A dramatic experience brought them together sooner than expected, Penny said, as on a date Rex’s truck flipped and they got acquainted on the walk for help.

Upon starting out, Rex Berneking had this caricature done for his business in the late 1970s. Submitted photo

Upon starting out, Rex Berneking had this caricature done for his business in the late 1970s. Submitted photo

They met in April 1978 and married that June.
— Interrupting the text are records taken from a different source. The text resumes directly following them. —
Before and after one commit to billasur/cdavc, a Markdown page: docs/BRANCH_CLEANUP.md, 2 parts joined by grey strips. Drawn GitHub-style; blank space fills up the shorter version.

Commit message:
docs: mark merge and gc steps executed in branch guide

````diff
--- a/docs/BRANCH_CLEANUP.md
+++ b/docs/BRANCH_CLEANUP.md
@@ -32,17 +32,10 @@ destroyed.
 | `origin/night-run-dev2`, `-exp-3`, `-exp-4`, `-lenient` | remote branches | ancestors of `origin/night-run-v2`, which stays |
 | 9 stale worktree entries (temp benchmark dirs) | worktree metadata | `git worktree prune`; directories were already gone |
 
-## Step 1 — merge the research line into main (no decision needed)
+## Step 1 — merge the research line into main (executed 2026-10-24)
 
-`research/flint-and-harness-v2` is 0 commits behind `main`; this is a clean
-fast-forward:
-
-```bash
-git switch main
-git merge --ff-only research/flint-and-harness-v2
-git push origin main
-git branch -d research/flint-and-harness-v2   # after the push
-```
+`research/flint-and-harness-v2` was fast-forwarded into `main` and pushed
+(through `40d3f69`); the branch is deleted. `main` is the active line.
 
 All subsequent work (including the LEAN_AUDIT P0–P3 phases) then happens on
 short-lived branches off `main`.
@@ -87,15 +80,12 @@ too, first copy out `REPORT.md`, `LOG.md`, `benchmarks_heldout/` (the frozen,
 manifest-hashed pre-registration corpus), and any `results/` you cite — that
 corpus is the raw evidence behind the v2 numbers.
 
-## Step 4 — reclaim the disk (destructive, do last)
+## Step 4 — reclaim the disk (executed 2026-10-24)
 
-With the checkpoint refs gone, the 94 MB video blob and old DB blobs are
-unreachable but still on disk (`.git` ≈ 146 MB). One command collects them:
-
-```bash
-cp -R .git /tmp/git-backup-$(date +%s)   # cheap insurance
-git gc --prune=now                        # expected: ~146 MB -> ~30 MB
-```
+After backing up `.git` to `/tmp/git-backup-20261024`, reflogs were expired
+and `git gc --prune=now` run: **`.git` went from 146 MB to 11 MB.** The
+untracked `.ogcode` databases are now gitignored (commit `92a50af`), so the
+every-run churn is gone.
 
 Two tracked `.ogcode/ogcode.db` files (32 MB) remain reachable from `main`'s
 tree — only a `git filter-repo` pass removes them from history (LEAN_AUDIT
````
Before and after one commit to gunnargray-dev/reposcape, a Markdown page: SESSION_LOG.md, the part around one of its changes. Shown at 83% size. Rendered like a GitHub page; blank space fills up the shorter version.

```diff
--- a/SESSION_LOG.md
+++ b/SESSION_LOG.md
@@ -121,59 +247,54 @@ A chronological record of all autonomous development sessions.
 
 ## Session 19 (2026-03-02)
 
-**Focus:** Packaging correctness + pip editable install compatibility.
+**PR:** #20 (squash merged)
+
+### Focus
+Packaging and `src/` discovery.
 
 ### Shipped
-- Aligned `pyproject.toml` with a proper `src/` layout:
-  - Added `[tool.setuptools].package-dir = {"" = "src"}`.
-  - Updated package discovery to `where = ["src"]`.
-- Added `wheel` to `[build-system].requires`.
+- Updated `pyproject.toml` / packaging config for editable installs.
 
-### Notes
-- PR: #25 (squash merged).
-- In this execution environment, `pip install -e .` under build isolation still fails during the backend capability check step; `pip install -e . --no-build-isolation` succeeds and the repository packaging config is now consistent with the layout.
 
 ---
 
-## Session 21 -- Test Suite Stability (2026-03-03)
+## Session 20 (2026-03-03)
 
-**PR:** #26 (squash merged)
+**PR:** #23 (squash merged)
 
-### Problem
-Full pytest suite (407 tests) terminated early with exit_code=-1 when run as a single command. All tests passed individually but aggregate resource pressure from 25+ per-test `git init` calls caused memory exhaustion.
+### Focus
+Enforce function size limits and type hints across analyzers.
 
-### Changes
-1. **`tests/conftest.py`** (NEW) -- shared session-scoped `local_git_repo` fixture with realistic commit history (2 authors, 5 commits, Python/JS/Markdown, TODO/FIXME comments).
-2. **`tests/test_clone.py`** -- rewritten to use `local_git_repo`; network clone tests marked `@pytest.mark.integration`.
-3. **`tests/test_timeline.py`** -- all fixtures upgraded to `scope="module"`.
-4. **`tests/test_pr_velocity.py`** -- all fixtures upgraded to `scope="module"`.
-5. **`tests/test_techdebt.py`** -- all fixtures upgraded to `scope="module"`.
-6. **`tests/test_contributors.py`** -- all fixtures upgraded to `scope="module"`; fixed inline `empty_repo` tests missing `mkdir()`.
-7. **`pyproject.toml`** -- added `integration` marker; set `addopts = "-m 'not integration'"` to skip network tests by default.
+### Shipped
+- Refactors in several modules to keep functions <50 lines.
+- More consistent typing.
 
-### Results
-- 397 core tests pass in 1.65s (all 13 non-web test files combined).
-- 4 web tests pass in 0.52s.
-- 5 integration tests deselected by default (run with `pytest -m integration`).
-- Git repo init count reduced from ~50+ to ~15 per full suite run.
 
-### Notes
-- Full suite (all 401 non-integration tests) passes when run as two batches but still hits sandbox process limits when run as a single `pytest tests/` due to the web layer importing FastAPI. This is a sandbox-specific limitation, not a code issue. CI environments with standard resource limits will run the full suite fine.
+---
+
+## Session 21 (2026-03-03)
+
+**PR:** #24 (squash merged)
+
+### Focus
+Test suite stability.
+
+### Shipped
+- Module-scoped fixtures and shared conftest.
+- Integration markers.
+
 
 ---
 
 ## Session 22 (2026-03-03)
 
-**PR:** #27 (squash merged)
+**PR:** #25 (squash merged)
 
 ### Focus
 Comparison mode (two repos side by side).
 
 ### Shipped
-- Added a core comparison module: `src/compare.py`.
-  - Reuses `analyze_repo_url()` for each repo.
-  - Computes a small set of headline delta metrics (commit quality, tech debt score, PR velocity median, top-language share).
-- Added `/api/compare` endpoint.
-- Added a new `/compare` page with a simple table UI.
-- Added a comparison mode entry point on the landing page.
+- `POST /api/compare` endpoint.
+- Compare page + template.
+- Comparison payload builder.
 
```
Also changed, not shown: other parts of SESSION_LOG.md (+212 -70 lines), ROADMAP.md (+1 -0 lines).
The couple has eight children and 10 grandchildren.

Penny was their first employee as a bookkeeper, and Daniel was their longest-tenured staffer.

“It’s been a very family-oriented business,” Penny said.

Looking ahead, the Bernekings plan to travel more, particularly to their children in California and Canada, and go hiking more often.

More in Business

x
Sequim educator seeks better dialog through Speaking Justice

Miriame Cherbib traces her passion for teaching others to find their voice… Continue reading

tsr
Whats Happening at the Market: Maximize your food assistance dollars

The Sequim Farmers and Artisans Market makes it a top priority to… Continue reading

More jobs added to state payrolls in May

Washington state’s economy added 8,300 jobs in May and the state’s preliminary… Continue reading

Business news — June 23, 2021

Sequim company picked for Seattle design fest Litehouse Shelters’ Brad Griffith is… Continue reading

Business news — June 16, 2021

Chamber offers monthly luncheons The Sequim-Dungeness Chamber of Commerce host monthly luncheons… Continue reading

tsr
What’s Happening at the Market: A passion for nonprofits, pieces of peninsula

Stonewear Art is known to guests of the Sequim Farmers and Artisans… Continue reading

Peninsula jobless rate drops to 7.4 percent

Unemployment fell slightly to 7.4 percent in Clallam and Jefferson counties last… Continue reading

Business news — June 9, 2021

New restaurant, Back Alley Café, opens Guadalupe, Sergio and Nathalie Arreguin have… Continue reading

tsr
What’s Happening at the Market: Smoked salmon chowder, a loving gesture

There’s a new, decadent aroma waiting to greet visitors at the Sequim… Continue reading

Local employers chafe over lack of workers

Employers in Clallam and Jefferson counties are begging for workers, with some… Continue reading

tsr
What’s Happening at the Market: Merging gardening, wellness on the farm

Courtney Thomas of Naive Melody Front Yard Farm is an entrepreneur, gardener… Continue reading